Checkout lines of file/files selectively using patch mode.
$ git checkout -p
- git cherry-pick <commit>
Given one or more existing commits, apply the change each one introduces, recording a new commit for each. This requires your working tree to be clean (no modifications from the HEAD commit).
$ git cherry-pick <commit>
You would also want to use –no-commit a lot with it.
This would cherry-pick but would not commit. Otherwise, git cherry-pick would commit automatically commit.
$ git cherry-pick -n <commit>
You can also cherry-pick a range of commits. The following command would cherry-pick a range from the <newercommit> to, but excluding <oldercommit>
$ git cherry-pick <oldercommit>..<newercommit>
If you want to include the <oldercommit> as well in the range, then run the following one.
$ git cherry-pick <oldercommit>^..<newercommit>
- git revert <commmit>
Given one or more existing commits, revert the changes that the related patches introduce, and record some new commits that record them. This requires your working tree to be clean (no modifications from the HEAD commit).
$ git revert <commmit>
For –no-commit and range, its same as above.
$ git revert -n <commmit> # revert but no commit $ git revert <oldercommit>..<newercommit> # revert a range excluding the <oldercommit> $ git revert <oldercommit>^..<newercommit> # revert a range including the <oldercommit>
- git rebase -i <commit>
Don't be afraid to rebase
$ git rebase -i <commmit>
You can do a lot of things. The following actions are avaliable for you.
- p, pick = use commit
- r, reword = use commit, but edit the commit message
- e, edit = use commit, but stop for amending
- s, squash = use commit, but meld into previous commit
- f, fixup = like “squash”, but discard this commit's log message
- x, exec = run command (the rest of the line) using shell

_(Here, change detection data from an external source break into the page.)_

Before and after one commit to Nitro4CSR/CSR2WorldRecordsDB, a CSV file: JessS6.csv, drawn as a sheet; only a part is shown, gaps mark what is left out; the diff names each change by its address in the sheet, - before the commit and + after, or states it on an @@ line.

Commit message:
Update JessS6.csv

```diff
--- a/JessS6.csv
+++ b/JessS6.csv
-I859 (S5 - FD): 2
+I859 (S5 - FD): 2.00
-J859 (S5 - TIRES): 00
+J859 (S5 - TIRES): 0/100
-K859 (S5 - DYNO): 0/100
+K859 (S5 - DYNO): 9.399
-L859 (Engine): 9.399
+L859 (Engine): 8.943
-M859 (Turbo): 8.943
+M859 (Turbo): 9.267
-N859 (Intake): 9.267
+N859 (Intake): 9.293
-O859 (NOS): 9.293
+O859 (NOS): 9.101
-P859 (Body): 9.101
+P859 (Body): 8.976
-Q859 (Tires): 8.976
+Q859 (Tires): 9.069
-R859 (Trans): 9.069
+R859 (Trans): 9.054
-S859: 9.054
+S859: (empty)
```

Tip: Instead of these commands you can you magit, that has all. I am sure you would like it.
Check it out https://github.com/magit/magit/